** Opening DATA FOR THIS EXERCISE block **

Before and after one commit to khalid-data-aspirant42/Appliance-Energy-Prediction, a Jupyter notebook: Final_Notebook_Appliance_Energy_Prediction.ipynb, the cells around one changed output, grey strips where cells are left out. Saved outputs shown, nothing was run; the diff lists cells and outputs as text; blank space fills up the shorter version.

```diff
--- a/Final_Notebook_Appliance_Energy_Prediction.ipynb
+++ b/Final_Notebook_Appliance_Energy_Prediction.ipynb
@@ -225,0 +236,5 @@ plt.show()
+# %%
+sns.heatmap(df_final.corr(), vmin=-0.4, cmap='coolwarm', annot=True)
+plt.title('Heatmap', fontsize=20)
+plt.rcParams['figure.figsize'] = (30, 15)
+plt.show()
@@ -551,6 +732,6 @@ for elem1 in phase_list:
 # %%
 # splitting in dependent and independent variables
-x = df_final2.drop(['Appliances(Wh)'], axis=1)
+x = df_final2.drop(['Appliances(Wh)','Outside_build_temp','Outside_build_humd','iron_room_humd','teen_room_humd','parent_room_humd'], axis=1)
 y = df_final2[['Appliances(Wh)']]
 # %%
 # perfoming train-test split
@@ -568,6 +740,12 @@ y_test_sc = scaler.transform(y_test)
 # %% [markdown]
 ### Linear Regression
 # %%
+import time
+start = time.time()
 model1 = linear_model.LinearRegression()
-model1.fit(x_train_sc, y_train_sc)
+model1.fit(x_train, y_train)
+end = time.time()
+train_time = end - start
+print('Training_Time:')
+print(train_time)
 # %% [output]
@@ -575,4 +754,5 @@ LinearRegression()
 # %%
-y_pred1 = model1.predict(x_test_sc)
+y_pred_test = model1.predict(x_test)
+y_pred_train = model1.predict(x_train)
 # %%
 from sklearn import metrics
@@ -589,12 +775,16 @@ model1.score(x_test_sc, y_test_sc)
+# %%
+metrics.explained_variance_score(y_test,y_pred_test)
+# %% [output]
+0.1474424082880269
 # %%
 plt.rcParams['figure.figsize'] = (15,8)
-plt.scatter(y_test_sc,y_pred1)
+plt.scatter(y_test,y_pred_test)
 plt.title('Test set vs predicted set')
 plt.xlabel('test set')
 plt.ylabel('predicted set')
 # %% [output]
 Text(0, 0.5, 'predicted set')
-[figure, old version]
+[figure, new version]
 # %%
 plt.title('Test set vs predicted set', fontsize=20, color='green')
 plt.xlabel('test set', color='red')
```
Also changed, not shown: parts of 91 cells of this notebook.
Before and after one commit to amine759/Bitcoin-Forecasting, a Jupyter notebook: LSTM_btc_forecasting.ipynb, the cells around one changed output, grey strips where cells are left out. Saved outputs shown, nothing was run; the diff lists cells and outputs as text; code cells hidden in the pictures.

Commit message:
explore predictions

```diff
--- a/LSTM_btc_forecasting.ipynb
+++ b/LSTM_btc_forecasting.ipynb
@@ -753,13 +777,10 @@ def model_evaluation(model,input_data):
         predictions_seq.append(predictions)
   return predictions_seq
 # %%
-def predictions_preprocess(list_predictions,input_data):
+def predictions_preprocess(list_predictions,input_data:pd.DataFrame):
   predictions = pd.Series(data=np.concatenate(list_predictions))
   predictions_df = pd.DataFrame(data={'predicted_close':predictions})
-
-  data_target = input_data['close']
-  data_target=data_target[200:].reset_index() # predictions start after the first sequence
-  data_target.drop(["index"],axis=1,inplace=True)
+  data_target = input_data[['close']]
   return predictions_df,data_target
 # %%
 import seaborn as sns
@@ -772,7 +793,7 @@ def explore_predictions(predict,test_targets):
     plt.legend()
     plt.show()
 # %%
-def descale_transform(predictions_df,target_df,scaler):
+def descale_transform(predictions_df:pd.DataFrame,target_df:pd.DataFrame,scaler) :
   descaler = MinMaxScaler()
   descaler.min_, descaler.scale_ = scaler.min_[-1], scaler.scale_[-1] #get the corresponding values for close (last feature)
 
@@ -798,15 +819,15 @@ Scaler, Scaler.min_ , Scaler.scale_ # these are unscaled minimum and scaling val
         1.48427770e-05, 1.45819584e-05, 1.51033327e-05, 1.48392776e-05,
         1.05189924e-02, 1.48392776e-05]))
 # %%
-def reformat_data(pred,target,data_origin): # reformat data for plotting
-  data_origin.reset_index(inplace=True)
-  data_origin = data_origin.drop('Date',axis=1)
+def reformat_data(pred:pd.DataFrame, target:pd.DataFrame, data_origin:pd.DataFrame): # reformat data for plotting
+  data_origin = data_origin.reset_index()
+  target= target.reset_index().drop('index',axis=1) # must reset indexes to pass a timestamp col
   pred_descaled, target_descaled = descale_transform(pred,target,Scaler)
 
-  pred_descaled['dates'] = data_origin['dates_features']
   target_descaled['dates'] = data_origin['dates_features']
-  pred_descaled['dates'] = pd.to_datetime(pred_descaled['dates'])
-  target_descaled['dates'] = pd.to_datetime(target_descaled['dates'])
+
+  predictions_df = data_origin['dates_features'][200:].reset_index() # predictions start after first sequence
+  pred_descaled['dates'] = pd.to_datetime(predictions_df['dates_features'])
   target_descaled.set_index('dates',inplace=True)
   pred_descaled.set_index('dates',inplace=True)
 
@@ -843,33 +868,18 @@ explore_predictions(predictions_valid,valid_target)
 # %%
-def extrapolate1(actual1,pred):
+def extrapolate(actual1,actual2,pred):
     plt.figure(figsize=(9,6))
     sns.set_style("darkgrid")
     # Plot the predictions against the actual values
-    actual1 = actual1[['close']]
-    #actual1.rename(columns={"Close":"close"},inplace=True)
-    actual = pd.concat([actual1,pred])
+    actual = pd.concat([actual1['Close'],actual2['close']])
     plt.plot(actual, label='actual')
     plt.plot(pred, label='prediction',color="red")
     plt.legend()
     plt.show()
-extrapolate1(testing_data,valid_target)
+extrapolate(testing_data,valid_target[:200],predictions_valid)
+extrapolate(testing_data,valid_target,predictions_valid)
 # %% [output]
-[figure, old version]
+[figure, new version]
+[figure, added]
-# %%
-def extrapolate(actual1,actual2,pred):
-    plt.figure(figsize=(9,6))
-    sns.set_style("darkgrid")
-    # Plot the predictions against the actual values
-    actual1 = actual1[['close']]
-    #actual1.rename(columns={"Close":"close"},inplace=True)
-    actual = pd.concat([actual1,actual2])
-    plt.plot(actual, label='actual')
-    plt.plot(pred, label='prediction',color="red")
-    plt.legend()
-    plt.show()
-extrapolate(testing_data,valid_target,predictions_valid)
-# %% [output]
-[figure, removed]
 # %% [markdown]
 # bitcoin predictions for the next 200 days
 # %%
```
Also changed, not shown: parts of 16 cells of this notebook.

** Closing DATA FOR THIS EXERCISE block **

Word for word, set down the complete listing once more.

Before and after one commit to khalid-data-aspirant42/Appliance-Energy-Prediction, a Jupyter notebook: Final_Notebook_Appliance_Energy_Prediction.ipynb, the cells around one changed output, grey strips where cells are left out. Saved outputs shown, nothing was run; the diff lists cells and outputs as text; blank space fills up the shorter version.

```diff
--- a/Final_Notebook_Appliance_Energy_Prediction.ipynb
+++ b/Final_Notebook_Appliance_Energy_Prediction.ipynb
@@ -225,0 +236,5 @@ plt.show()
+# %%
+sns.heatmap(df_final.corr(), vmin=-0.4, cmap='coolwarm', annot=True)
+plt.title('Heatmap', fontsize=20)
+plt.rcParams['figure.figsize'] = (30, 15)
+plt.show()
@@ -551,6 +732,6 @@ for elem1 in phase_list:
 # %%
 # splitting in dependent and independent variables
-x = df_final2.drop(['Appliances(Wh)'], axis=1)
+x = df_final2.drop(['Appliances(Wh)','Outside_build_temp','Outside_build_humd','iron_room_humd','teen_room_humd','parent_room_humd'], axis=1)
 y = df_final2[['Appliances(Wh)']]
 # %%
 # perfoming train-test split
@@ -568,6 +740,12 @@ y_test_sc = scaler.transform(y_test)
 # %% [markdown]
 ### Linear Regression
 # %%
+import time
+start = time.time()
 model1 = linear_model.LinearRegression()
-model1.fit(x_train_sc, y_train_sc)
+model1.fit(x_train, y_train)
+end = time.time()
+train_time = end - start
+print('Training_Time:')
+print(train_time)
 # %% [output]
@@ -575,4 +754,5 @@ LinearRegression()
 # %%
-y_pred1 = model1.predict(x_test_sc)
+y_pred_test = model1.predict(x_test)
+y_pred_train = model1.predict(x_train)
 # %%
 from sklearn import metrics
@@ -589,12 +775,16 @@ model1.score(x_test_sc, y_test_sc)
+# %%
+metrics.explained_variance_score(y_test,y_pred_test)
+# %% [output]
+0.1474424082880269
 # %%
 plt.rcParams['figure.figsize'] = (15,8)
-plt.scatter(y_test_sc,y_pred1)
+plt.scatter(y_test,y_pred_test)
 plt.title('Test set vs predicted set')
 plt.xlabel('test set')
 plt.ylabel('predicted set')
 # %% [output]
 Text(0, 0.5, 'predicted set')
-[figure, old version]
+[figure, new version]
 # %%
 plt.title('Test set vs predicted set', fontsize=20, color='green')
 plt.xlabel('test set', color='red')
```
Also changed, not shown: parts of 91 cells of this notebook.
Before and after one commit to amine759/Bitcoin-Forecasting, a Jupyter notebook: LSTM_btc_forecasting.ipynb, the cells around one changed output, grey strips where cells are left out. Saved outputs shown, nothing was run; the diff lists cells and outputs as text; code cells hidden in the pictures.

Commit message:
explore predictions

```diff
--- a/LSTM_btc_forecasting.ipynb
+++ b/LSTM_btc_forecasting.ipynb
@@ -753,13 +777,10 @@ def model_evaluation(model,input_data):
         predictions_seq.append(predictions)
   return predictions_seq
 # %%
-def predictions_preprocess(list_predictions,input_data):
+def predictions_preprocess(list_predictions,input_data:pd.DataFrame):
   predictions = pd.Series(data=np.concatenate(list_predictions))
   predictions_df = pd.DataFrame(data={'predicted_close':predictions})
-
-  data_target = input_data['close']
-  data_target=data_target[200:].reset_index() # predictions start after the first sequence
-  data_target.drop(["index"],axis=1,inplace=True)
+  data_target = input_data[['close']]
   return predictions_df,data_target
 # %%
 import seaborn as sns
@@ -772,7 +793,7 @@ def explore_predictions(predict,test_targets):
     plt.legend()
     plt.show()
 # %%
-def descale_transform(predictions_df,target_df,scaler):
+def descale_transform(predictions_df:pd.DataFrame,target_df:pd.DataFrame,scaler) :
   descaler = MinMaxScaler()
   descaler.min_, descaler.scale_ = scaler.min_[-1], scaler.scale_[-1] #get the corresponding values for close (last feature)
 
@@ -798,15 +819,15 @@ Scaler, Scaler.min_ , Scaler.scale_ # these are unscaled minimum and scaling val
         1.48427770e-05, 1.45819584e-05, 1.51033327e-05, 1.48392776e-05,
         1.05189924e-02, 1.48392776e-05]))
 # %%
-def reformat_data(pred,target,data_origin): # reformat data for plotting
-  data_origin.reset_index(inplace=True)
-  data_origin = data_origin.drop('Date',axis=1)
+def reformat_data(pred:pd.DataFrame, target:pd.DataFrame, data_origin:pd.DataFrame): # reformat data for plotting
+  data_origin = data_origin.reset_index()
+  target= target.reset_index().drop('index',axis=1) # must reset indexes to pass a timestamp col
   pred_descaled, target_descaled = descale_transform(pred,target,Scaler)
 
-  pred_descaled['dates'] = data_origin['dates_features']
   target_descaled['dates'] = data_origin['dates_features']
-  pred_descaled['dates'] = pd.to_datetime(pred_descaled['dates'])
-  target_descaled['dates'] = pd.to_datetime(target_descaled['dates'])
+
+  predictions_df = data_origin['dates_features'][200:].reset_index() # predictions start after first sequence
+  pred_descaled['dates'] = pd.to_datetime(predictions_df['dates_features'])
   target_descaled.set_index('dates',inplace=True)
   pred_descaled.set_index('dates',inplace=True)
 
@@ -843,33 +868,18 @@ explore_predictions(predictions_valid,valid_target)
 # %%
-def extrapolate1(actual1,pred):
+def extrapolate(actual1,actual2,pred):
     plt.figure(figsize=(9,6))
     sns.set_style("darkgrid")
     # Plot the predictions against the actual values
-    actual1 = actual1[['close']]
-    #actual1.rename(columns={"Close":"close"},inplace=True)
-    actual = pd.concat([actual1,pred])
+    actual = pd.concat([actual1['Close'],actual2['close']])
     plt.plot(actual, label='actual')
     plt.plot(pred, label='prediction',color="red")
     plt.legend()
     plt.show()
-extrapolate1(testing_data,valid_target)
+extrapolate(testing_data,valid_target[:200],predictions_valid)
+extrapolate(testing_data,valid_target,predictions_valid)
 # %% [output]
-[figure, old version]
+[figure, new version]
+[figure, added]
-# %%
-def extrapolate(actual1,actual2,pred):
-    plt.figure(figsize=(9,6))
-    sns.set_style("darkgrid")
-    # Plot the predictions against the actual values
-    actual1 = actual1[['close']]
-    #actual1.rename(columns={"Close":"close"},inplace=True)
-    actual = pd.concat([actual1,actual2])
-    plt.plot(actual, label='actual')
-    plt.plot(pred, label='prediction',color="red")
-    plt.legend()
-    plt.show()
-extrapolate(testing_data,valid_target,predictions_valid)
-# %% [output]
-[figure, removed]
 # %% [markdown]
 # bitcoin predictions for the next 200 days
 # %%
```
Also changed, not shown: parts of 16 cells of this notebook.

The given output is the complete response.